It’s only when you get to a new island that the exploration starts. Each island is littered with NPCs to help you on your way. There are also a whole host of puzzles for you to solve as you go exploring, and these puzzles open up new parts of each island. The puzzles themselves aren’t too challenging, and you won’t find yourself scratching your head for too long. The solution is generally in plain site. If it’s not then maybe you will have to come back to this island after finding something on a different one that will help you get past your current obstacle. This is where the game’s exploration system excels, and you will have to revisit most islands several times to be able to complete the quests.

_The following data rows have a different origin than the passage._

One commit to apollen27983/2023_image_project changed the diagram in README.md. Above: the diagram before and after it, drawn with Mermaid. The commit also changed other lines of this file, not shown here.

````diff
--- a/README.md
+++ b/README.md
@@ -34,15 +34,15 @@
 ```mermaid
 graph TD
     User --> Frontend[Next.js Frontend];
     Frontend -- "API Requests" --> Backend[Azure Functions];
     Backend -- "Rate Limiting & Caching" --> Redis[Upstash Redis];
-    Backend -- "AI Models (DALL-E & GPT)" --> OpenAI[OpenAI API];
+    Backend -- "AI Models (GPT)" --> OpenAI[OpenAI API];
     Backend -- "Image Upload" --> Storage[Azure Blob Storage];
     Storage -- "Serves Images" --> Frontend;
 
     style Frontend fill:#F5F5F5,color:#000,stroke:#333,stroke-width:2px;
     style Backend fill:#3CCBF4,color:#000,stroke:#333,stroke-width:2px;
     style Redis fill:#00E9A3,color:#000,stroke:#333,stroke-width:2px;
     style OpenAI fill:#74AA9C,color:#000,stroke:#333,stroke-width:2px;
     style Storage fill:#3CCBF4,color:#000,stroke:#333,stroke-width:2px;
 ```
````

Everyone loves a good mini game and Oceanhorn: Monsters Of Uncharted Seas has a cracker. Finding a fishing rod opens up the world of fishing to you and you can continue to fish throughout the game. There might only be seven different kinds of fish in the game but it is something of a challenge to find and catch them all.
Mild RPG elements allow for a levelling up system which is both simple and a lot of fun. You level up by killing enemies and completing side quests. Each island also has its own sets of side objectives, each with its own achievement, and each completed objective will give you bonus XP that allows you to level up faster and gain better rewards.
Oceanhorn: Monsters of Uncharted Seas won’t be winning any awards for its story but really this is only a side issue here. The story serves to kick off your adventure, and then it’s all about the exploring and adventuring.
One of the most endearing features of the game is its soundtrack. The music is alive to on-0screen events, soothing at times whilst increasing the tension at just the right moments. Couple this with fantastic camera work – you won’t find your view been obscured by a random tree here – and you have a thoroughly enjoyable cinematic cartoon experience.
For most people Oceanhorn: Monster of Uncharted Seas will take around ten hours to finish and is fun for both kids and adults. It will charm and engage throughout, just as long as you’re not looking for too much depth or twisting narrative.
Oceanhorn: Monsters of Uncharted Seas is available from the Store, priced £11.99.
A thoroughly engaging adventure despite a misleading title and a thin story.
Oceanhorn: Monsters of Uncharted Seas is a good looking game for both children and adults. You won’t find too much of a challenge here but with beautiful visuals and soundtrack this could be a fun way to pass a rainy afternoon.